We were a small family. Seventeen of us if we had all been around. But a grandfather gone before cousins three through nine were born. An uncle gone when the youngest cousin was eight. One of the older cousins gone off to the service when I was nine, or maybe ten.
My dad was an only child and my grandparents on his side lived in Tennessee, a place we went every summer, but never on Thanksgiving.
Holiday dinners were reserved for my mom's family who all lived in the same county, a fifteen minute drive across town or on a two-lane highway and country roads. Close enough that we had family dinners at my grandmother's house not just on holidays but every single Sunday.
She would get up a sunrise to cook. Uncle Chet would arrive to take her to church and Aunt Alta would stay behind to finish up. The rest of us would arrive in two cars--the first cousins to arrive staying outside to watch for the second car, playing a game to see who could guess the number of cars that would pass.

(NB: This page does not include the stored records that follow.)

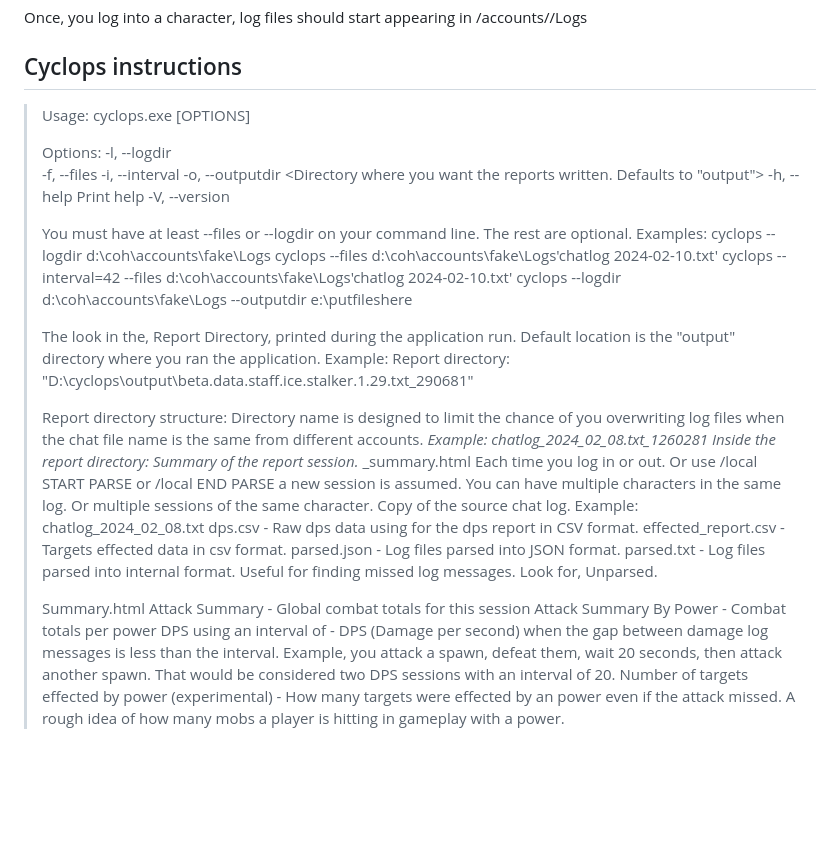
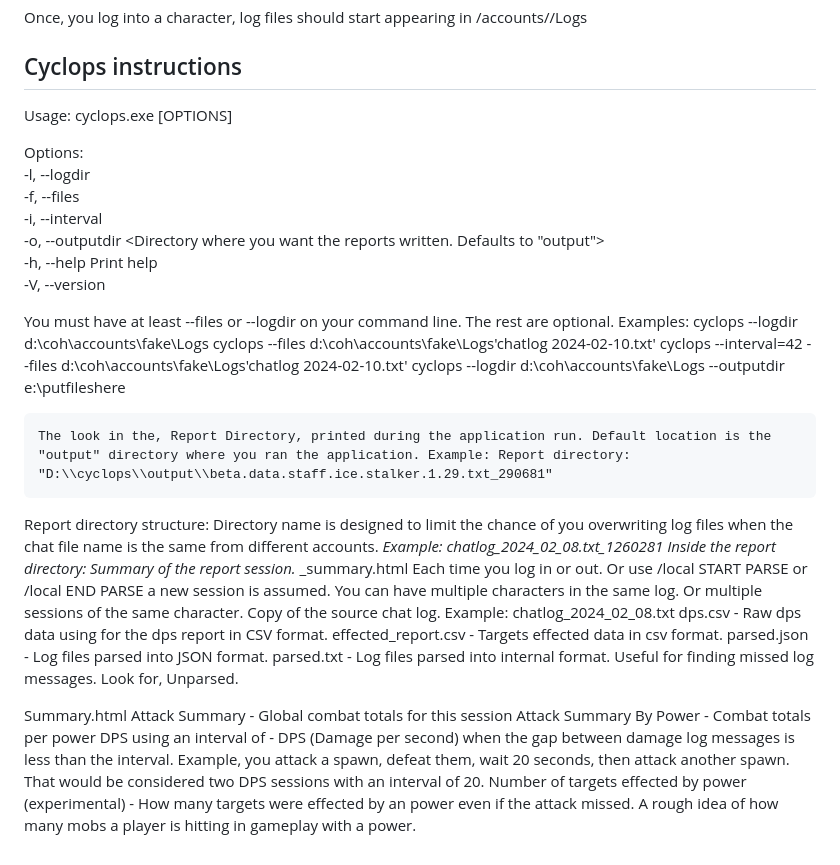
Before and after one commit to PaulBenHill/cyclops, a Markdown page: README.md, the part around the change. Drawn GitHub-style; blank space fills up the shorter version.

Commit message:
markdown updates

```diff
--- a/README.md
+++ b/README.md
@@ -35,44 +35,43 @@ Once, you log into a character, log files should start appearing in <coh install
 
 ## Cyclops instructions
 
->Usage: cyclops.exe [OPTIONS]
->
->  Options:
->  -l, --logdir <Directory where you game chat files are stored. All files in the directory will be processed.>
->  -f, --files <List of game log files comma separated.>
->  -i, --interval <Time in seconds between combat sessions for DPS reports>
->  -o, --outputdir <Directory where you want the reports written. Defaults to "output">
->  -h, --help Print help
->  -V, --version
->
->  You must have at least --files or --logdir on your command line. The rest are optional.
->    Examples:
->      cyclops --logdir d:\coh\accounts\fake\Logs
->      cyclops --files d:\coh\accounts\fake\Logs\'chatlog 2024-02-10.txt'
->      cyclops --interval=42 --files d:\coh\accounts\fake\Logs\'chatlog 2024-02-10.txt'
->      cyclops --logdir d:\coh\accounts\fake\Logs --outputdir e:\putfileshere
->
->
->    The look in the, Report Directory, printed during the application run. Default location is the "output" directory where you ran the application. Example: Report directory: "D:\\cyclops\\output\\beta.data.staff.ice.stalker.1.29.txt_290681"
->
->  Report directory structure:
->    Directory name is designed to limit the chance of you overwriting log files when the chat file name is the same from different accounts.
->      <chat log file name>_<file size in bytes>
->      Example: chatlog_2024_02_08.txt_1260281
->    Inside the report directory:
->      Summary of the report session.
->      <player name>_<session number>_summary.html
->      Each time you log in or out. Or use /local START PARSE or /local END PARSE a new session is assumed.
->      You can have multiple characters in the same log. Or multiple sessions of the same character.
->      Copy of the source chat log. Example: chatlog_2024_02_08.txt
->      dps.csv - Raw dps data using for the dps report in CSV format.
->      effected_report.csv - Targets effected data in csv format.
->      parsed.json - Log files parsed into JSON format.
->      parsed.txt - Log files parsed into internal format. Useful for finding missed log messages. Look for, Unparsed.
->
->Summary.html
->  Attack Summary - Global combat totals for this session
->  Attack Summary By Power - Combat totals per power
->  DPS using an interval of <interval> - DPS (Damage per second) when the gap between damage log messages is less than the interval. Example, you attack a spawn, defeat them, wait 20 seconds, then attack another spawn. That would be considered two DPS sessions with an interval of 20.
->  Number of targets effected by power (experimental) - How many targets were effected by an power even if the attack missed. A rough idea of how many mobs a player is hitting in gameplay with a power.
->
+Usage: cyclops.exe [OPTIONS]
+
+  Options:
+  -l, --logdir <Directory where you game chat files are stored. All files in the directory will be processed.>
+  -f, --files <List of game log files comma separated.>
+  -i, --interval <Time in seconds between combat sessions for DPS reports>
+  -o, --outputdir <Directory where you want the reports written. Defaults to "output">
+  -h, --help Print help
+  -V, --version
+
+  You must have at least --files or --logdir on your command line. The rest are optional.
+    Examples:
+      cyclops --logdir d:\coh\accounts\fake\Logs
+      cyclops --files d:\coh\accounts\fake\Logs\'chatlog 2024-02-10.txt'
+      cyclops --interval=42 --files d:\coh\accounts\fake\Logs\'chatlog 2024-02-10.txt'
+      cyclops --logdir d:\coh\accounts\fake\Logs --outputdir e:\putfileshere
+
+
+    The look in the, Report Directory, printed during the application run. Default location is the "output" directory where you ran the application. Example: Report directory: "D:\\cyclops\\output\\beta.data.staff.ice.stalker.1.29.txt_290681"
+
+  Report directory structure:
+    Directory name is designed to limit the chance of you overwriting log files when the chat file name is the same from different accounts.
+      <chat log file name>_<file size in bytes>
+      Example: chatlog_2024_02_08.txt_1260281
+    Inside the report directory:
+      Summary of the report session.
+      <player name>_<session number>_summary.html
+      Each time you log in or out. Or use /local START PARSE or /local END PARSE a new session is assumed.
+      You can have multiple characters in the same log. Or multiple sessions of the same character.
+      Copy of the source chat log. Example: chatlog_2024_02_08.txt
+      dps.csv - Raw dps data using for the dps report in CSV format.
+      effected_report.csv - Targets effected data in csv format.
+      parsed.json - Log files parsed into JSON format.
+      parsed.txt - Log files parsed into internal format. Useful for finding missed log messages. Look for, Unparsed.
+
+Summary.html
+  Attack Summary - Global combat totals for this session
+  Attack Summary By Power - Combat totals per power
+  DPS using an interval of <interval> - DPS (Damage per second) when the gap between damage log messages is less than the interval. Example, you attack a spawn, defeat them, wait 20 seconds, then attack another spawn. That would be considered two DPS sessions with an interval of 20.
+  Number of targets effected by power (experimental) - How many targets were effected by an power even if the attack missed. A rough idea of how many mobs a player is hitting in gameplay with a power.
```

It's the chicken and noodles and home made rolls that I remember best. And Aunt Alta's cakes with a layer of actual fudge on top for icing. No bake cookies. Vegetables from the garden. Most of the dinner served off the top of the stove from sturdy pots. Uncle Chet sitting on the steps, a plate in his lap, a cigarette in his hand, ashes dropped into the cuff of his overalls. The rest of us around the big table with full plates. Sometimes eating in shifts, the cousins going first in a hurry to get outside.
Turkey and dressing and pumpkin pie and sweet potatoes with marshmallows are a fuzzier memory, lost somewhere among the 52 Sundays.

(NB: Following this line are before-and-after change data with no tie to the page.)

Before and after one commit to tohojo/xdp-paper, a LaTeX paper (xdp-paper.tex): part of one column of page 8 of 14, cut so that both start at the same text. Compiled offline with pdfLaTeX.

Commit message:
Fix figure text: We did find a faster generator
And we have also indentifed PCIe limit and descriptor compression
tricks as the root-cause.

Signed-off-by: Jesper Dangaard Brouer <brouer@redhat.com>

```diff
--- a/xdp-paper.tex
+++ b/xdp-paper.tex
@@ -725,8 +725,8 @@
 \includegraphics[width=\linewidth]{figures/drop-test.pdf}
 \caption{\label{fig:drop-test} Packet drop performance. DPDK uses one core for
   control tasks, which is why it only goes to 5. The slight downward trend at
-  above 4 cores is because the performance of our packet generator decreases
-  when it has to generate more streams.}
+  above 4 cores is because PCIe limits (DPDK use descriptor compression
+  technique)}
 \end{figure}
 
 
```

I remember a few dinners that were at our house. Where Dad would get out the leaves for the dining room table and Mom would get out the tablecloth and the better dishes and make jello salads and scalloped potatoes. There were a few dinners at Aunt Ruthie's too, where the big table was in the kitchen and frog legs were occasionally fried and ice tea always served. The two daughters giving their mom a break from the Sunday cooking, even though she still brought rolls and noodles. And Aunt Alta still arrived with dessert.
These were the times when the children's tables came out. Set in another room among protests from the four or five youngest cousins who had to sit there. Where plates were filled from dishes passed around in an orderly fashion and napkins were set out.
I vaguely remember my youngest cousin winning a turkey in some sort of contest one year. Although I also remember him winning a pig. It could have been either one. Or both. Different years probably. Different dinners almost certainly.
I don't remember which of these dinners were Thanksgiving. I remember my grandmother saying grace at every one and feeling secure and comfortable in this familiar circle of family.
And full. I remember always being full at these family dinners. Of chicken and noodles and blessings.